Feels like Christmas

I saw an ad the other day for a mall here in Hong Kong, proclaiming it to be the place to experience a "True Christmas," on account of over 100 true Christmas trees. And of course, I scoffed, rolling my eyes at the idea that "true" Christmas is found in a mall, or in real Christmas trees, for that matter.
Until I remembered that shortly after we decorated and lit our Christmas tree (Finn's first "real" one) I thought to myself "it really feels like Christmas now."

Our Hong Kong Christmases (this is our third) have made it clear just how important the secular side of this holiday is to me, and I suspect, in fact, that most of my joy comes from cultural traditions more than the spiritual aspect. (This, in spite of the fact that we emphasize the spiritual side, observing advent, doing special advent devotions, etc.) But cookies and cards and decorations  ... it's just good. And when else in the year do we bring a whole tree inside our homes, for goodness' sake?

So anyway. I like the traditions. And I'm done with looking down on them, even when they have nothing to do with the nativity. (Well, I will look down on Porsche's advent calendar. Did you see that? Just a little obscene.)
This year our joy comes in large part to having a new baby around--watching Willa come into her personhood, and watching Finn fall in love with her.

Our joy, though, is tinged with grief--with a newly conscious and close understanding of sorrow, watching our friends watch their baby die. This feels like the first grown-up grief of our lives (or our friends' lives): No cookie-care-packages or positive attitudes will make this better. And I know that this is the point where I should say something inspirational about how the only answer to the real grief of a baby's death is the real Christmas--the baby in the manger. But though I can affirm that as true, what I believe, it's hard to make the connection right now.
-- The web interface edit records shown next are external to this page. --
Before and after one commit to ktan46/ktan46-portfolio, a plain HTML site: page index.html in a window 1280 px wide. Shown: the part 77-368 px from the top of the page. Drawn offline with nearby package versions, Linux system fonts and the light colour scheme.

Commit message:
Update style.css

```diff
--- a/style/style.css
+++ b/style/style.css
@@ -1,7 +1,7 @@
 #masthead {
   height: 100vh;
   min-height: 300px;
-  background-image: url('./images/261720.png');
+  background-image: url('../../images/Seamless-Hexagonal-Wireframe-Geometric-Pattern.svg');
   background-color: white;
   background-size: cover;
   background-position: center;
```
Our joy also has an urgency to it, a responsibility, as if knowing how blessed we are compels us to remember it all the time. But of course, no one can live like that constantly, at least we can't. So we still get cross with Finn and tired of pacing the floor with Willa, even while crying inside for baby Jack and bracing ourselves for whatever other tragedy is waiting in the wings.

And so back to Christmas. The lines that ring in my head are from Rory Cooney's Carol of the Stranger: "Welcome tiny stranger, to hunger and frost, to armored invaders, to paradise lost."
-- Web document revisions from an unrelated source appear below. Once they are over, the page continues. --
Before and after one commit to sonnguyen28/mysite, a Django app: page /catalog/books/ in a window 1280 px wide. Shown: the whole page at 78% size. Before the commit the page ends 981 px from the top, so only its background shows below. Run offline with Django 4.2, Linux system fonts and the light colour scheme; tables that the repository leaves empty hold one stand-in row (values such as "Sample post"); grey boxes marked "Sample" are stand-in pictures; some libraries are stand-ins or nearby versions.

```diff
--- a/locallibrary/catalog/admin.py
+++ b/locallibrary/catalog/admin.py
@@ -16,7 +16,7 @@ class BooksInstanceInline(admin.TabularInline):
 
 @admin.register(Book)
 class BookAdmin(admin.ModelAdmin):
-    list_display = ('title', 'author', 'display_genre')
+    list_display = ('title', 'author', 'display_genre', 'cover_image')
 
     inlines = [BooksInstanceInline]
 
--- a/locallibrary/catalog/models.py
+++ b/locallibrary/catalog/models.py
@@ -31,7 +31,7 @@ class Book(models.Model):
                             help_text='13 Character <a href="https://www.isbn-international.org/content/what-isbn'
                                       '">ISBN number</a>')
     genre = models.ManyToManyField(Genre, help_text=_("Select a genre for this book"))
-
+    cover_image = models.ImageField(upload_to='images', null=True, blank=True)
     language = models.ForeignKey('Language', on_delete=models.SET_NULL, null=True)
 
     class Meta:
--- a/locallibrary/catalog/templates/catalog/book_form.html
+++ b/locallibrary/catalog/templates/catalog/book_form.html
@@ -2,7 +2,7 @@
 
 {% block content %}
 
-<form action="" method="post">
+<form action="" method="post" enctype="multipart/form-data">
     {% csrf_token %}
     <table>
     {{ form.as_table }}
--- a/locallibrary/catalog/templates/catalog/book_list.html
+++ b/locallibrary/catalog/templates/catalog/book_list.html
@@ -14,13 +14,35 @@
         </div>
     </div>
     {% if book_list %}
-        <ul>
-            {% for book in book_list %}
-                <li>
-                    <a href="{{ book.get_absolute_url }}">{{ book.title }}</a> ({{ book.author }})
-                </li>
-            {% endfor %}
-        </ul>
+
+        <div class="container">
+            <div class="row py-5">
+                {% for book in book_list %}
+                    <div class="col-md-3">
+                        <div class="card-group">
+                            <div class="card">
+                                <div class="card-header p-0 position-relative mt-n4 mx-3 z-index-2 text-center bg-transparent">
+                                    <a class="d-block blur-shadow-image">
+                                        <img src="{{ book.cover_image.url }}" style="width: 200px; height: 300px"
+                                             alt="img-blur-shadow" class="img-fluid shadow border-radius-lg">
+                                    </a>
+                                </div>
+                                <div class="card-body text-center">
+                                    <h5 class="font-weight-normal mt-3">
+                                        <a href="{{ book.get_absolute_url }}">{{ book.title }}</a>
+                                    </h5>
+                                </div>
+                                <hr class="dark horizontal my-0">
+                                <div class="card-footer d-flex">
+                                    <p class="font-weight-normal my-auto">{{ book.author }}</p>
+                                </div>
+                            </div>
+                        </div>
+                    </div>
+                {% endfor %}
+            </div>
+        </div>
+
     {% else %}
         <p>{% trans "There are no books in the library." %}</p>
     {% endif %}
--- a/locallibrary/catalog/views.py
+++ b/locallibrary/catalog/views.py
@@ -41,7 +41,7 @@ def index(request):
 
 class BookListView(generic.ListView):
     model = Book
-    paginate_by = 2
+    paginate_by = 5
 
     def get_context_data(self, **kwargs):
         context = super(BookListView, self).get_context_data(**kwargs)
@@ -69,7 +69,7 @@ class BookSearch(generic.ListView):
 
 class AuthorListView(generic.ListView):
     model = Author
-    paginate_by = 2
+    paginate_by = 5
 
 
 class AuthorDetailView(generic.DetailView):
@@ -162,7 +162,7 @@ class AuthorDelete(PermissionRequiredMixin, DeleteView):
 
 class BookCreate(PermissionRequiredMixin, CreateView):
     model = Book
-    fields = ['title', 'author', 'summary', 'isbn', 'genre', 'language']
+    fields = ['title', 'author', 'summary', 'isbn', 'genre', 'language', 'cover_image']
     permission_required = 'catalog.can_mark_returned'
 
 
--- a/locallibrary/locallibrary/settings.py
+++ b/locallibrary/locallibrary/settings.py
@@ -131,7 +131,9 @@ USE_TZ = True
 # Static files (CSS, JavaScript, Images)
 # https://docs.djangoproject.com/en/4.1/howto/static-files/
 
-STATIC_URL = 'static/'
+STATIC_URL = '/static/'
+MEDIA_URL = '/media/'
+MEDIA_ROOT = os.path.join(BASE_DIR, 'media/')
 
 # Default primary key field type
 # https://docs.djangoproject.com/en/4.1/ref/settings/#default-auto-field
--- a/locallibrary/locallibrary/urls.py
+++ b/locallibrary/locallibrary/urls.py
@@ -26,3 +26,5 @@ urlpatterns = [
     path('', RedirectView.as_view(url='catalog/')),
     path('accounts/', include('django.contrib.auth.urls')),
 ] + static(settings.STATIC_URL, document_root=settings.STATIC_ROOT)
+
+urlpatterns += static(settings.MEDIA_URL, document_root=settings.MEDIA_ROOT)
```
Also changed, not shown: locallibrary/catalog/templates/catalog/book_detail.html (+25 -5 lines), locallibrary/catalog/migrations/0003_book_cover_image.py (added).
Not very cheery I know. (And to be fair, we have Rosemary Clooney's version of Jingle Bells on repeat around here, so those words ring in my head too.)

But here's a truth I can affirm. If God didn't promise to protect us from all the bad things that can happen, God does promise God's presence with us in those bad things. And where is that presence more prominently displayed than in the form of a baby? God in flesh. Eternity trapped in mortality. A wonder, indeed.

Welcome, all Wonders in one sight!
   Eternity shut in a span.
Summer in winter, day in night,
   Heaven in earth, and God in man.
Great little One! Whose all-embracing birth
Lifts earth to heaven, stoops heaven to earth.

(Richard Crashaw) 


MooreMama said...

About 6 years ago, my "work BFF", another close friend of ours, and I "decided" (haha) that we'd all get pregnant at the same time and have out babies together.
Three years later, we did. Those babies were Cash, Andee, and Callie. Callie was born 9/10, Andee was 9/17, and Cash was 11/1.

When Cash was 9 months old, he was diagnosed with a Wilms tumor and a team at OU Children's Hospital removed a softball sized tumor and his left kidney. When pathology came back, they discovered that it wasn't a Wilms tumor, it was the Wilms tumor's very nasty cousin - the Rhabdoid tumor. A scan revealed metz on his lungs, in his abdominal cavity, and a quarter-sized tumor in his brain.
Cash had 3 (or 4?) surgeries in the next few months and a very aggressive and specialized chemo regimin. He died last March, when he was 16 1/2 months old.

I look at my own miracle baby and see her running around, jabbering and laughing and dancing, and I wish more than anything that Cash was there with her, screaming "NO!" and laughing at his own silliness or turning circles until he collapsed in a dizzy giggly puddle on the floor.

It's hard, Monte. I don't have any advice or wise words, but I do know how looking at your own healthy baby can make your heart leap for joy and break into a million pieces all at the same time.

Monte said...

Thanks, Jessica. That's exactly what it feels like.

Krissie said...

yes, it's a very strange thing... I don't know that I've ever known sorrow or grief like I do right now for JJ and Erin and little Maya. I like what you had to say about God being present... it is so true.